> Work required
Output the material exactly, keeping every line intact.

> Source material
-------------------------

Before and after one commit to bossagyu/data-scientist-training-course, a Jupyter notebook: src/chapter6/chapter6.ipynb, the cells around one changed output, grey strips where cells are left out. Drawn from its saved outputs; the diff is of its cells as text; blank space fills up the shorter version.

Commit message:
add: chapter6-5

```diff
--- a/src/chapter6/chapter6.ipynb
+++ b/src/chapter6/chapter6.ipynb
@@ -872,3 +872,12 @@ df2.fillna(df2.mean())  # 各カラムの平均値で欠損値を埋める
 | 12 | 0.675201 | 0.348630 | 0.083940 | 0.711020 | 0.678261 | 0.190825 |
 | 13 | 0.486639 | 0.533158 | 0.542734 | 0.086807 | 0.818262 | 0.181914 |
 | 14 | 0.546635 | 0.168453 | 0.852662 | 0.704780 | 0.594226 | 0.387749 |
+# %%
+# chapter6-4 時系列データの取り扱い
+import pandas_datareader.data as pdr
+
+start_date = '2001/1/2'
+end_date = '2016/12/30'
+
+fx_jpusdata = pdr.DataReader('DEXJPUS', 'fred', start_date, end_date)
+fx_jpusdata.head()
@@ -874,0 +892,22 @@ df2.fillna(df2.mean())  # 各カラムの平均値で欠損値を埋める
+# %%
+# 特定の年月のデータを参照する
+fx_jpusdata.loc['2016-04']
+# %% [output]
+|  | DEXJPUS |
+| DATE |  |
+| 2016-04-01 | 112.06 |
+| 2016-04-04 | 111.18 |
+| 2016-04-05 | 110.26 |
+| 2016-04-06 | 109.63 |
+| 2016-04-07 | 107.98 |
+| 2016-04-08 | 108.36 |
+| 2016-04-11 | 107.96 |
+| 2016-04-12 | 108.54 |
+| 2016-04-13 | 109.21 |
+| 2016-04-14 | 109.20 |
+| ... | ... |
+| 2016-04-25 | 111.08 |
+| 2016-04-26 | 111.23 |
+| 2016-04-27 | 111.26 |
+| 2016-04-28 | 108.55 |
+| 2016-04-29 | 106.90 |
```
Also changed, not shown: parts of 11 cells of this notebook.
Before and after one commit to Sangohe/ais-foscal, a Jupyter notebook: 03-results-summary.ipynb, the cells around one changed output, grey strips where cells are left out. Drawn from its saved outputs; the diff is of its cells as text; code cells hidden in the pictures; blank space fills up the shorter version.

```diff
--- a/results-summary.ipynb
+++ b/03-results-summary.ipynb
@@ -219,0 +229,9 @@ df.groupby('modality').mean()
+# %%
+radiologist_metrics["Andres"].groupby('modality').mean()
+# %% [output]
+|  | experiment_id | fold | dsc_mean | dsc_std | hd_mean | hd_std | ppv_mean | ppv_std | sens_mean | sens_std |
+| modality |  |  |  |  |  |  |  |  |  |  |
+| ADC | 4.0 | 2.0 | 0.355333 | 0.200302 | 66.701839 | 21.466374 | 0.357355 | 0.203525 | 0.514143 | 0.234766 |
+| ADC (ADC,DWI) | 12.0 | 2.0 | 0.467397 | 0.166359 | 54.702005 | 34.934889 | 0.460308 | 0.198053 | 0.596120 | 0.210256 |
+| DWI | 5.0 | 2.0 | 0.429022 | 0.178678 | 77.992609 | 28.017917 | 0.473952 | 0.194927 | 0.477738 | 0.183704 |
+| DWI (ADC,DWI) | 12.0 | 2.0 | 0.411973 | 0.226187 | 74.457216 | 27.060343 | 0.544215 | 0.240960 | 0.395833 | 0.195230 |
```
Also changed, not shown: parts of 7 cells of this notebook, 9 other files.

-------------------------

> The answer
Before and after one commit to bossagyu/data-scientist-training-course, a Jupyter notebook: src/chapter6/chapter6.ipynb, the cells around one changed output, grey strips where cells are left out. Drawn from its saved outputs; the diff is of its cells as text; blank space fills up the shorter version.

Commit message:
add: chapter6-5

```diff
--- a/src/chapter6/chapter6.ipynb
+++ b/src/chapter6/chapter6.ipynb
@@ -872,3 +872,12 @@ df2.fillna(df2.mean())  # 各カラムの平均値で欠損値を埋める
 | 12 | 0.675201 | 0.348630 | 0.083940 | 0.711020 | 0.678261 | 0.190825 |
 | 13 | 0.486639 | 0.533158 | 0.542734 | 0.086807 | 0.818262 | 0.181914 |
 | 14 | 0.546635 | 0.168453 | 0.852662 | 0.704780 | 0.594226 | 0.387749 |
+# %%
+# chapter6-4 時系列データの取り扱い
+import pandas_datareader.data as pdr
+
+start_date = '2001/1/2'
+end_date = '2016/12/30'
+
+fx_jpusdata = pdr.DataReader('DEXJPUS', 'fred', start_date, end_date)
+fx_jpusdata.head()
@@ -874,0 +892,22 @@ df2.fillna(df2.mean())  # 各カラムの平均値で欠損値を埋める
+# %%
+# 特定の年月のデータを参照する
+fx_jpusdata.loc['2016-04']
+# %% [output]
+|  | DEXJPUS |
+| DATE |  |
+| 2016-04-01 | 112.06 |
+| 2016-04-04 | 111.18 |
+| 2016-04-05 | 110.26 |
+| 2016-04-06 | 109.63 |
+| 2016-04-07 | 107.98 |
+| 2016-04-08 | 108.36 |
+| 2016-04-11 | 107.96 |
+| 2016-04-12 | 108.54 |
+| 2016-04-13 | 109.21 |
+| 2016-04-14 | 109.20 |
+| ... | ... |
+| 2016-04-25 | 111.08 |
+| 2016-04-26 | 111.23 |
+| 2016-04-27 | 111.26 |
+| 2016-04-28 | 108.55 |
+| 2016-04-29 | 106.90 |
```
Also changed, not shown: parts of 11 cells of this notebook.
Before and after one commit to Sangohe/ais-foscal, a Jupyter notebook: 03-results-summary.ipynb, the cells around one changed output, grey strips where cells are left out. Drawn from its saved outputs; the diff is of its cells as text; code cells hidden in the pictures; blank space fills up the shorter version.

```diff
--- a/results-summary.ipynb
+++ b/03-results-summary.ipynb
@@ -219,0 +229,9 @@ df.groupby('modality').mean()
+# %%
+radiologist_metrics["Andres"].groupby('modality').mean()
+# %% [output]
+|  | experiment_id | fold | dsc_mean | dsc_std | hd_mean | hd_std | ppv_mean | ppv_std | sens_mean | sens_std |
+| modality |  |  |  |  |  |  |  |  |  |  |
+| ADC | 4.0 | 2.0 | 0.355333 | 0.200302 | 66.701839 | 21.466374 | 0.357355 | 0.203525 | 0.514143 | 0.234766 |
+| ADC (ADC,DWI) | 12.0 | 2.0 | 0.467397 | 0.166359 | 54.702005 | 34.934889 | 0.460308 | 0.198053 | 0.596120 | 0.210256 |
+| DWI | 5.0 | 2.0 | 0.429022 | 0.178678 | 77.992609 | 28.017917 | 0.473952 | 0.194927 | 0.477738 | 0.183704 |
+| DWI (ADC,DWI) | 12.0 | 2.0 | 0.411973 | 0.226187 | 74.457216 | 27.060343 | 0.544215 | 0.240960 | 0.395833 | 0.195230 |
```
Also changed, not shown: parts of 7 cells of this notebook, 9 other files.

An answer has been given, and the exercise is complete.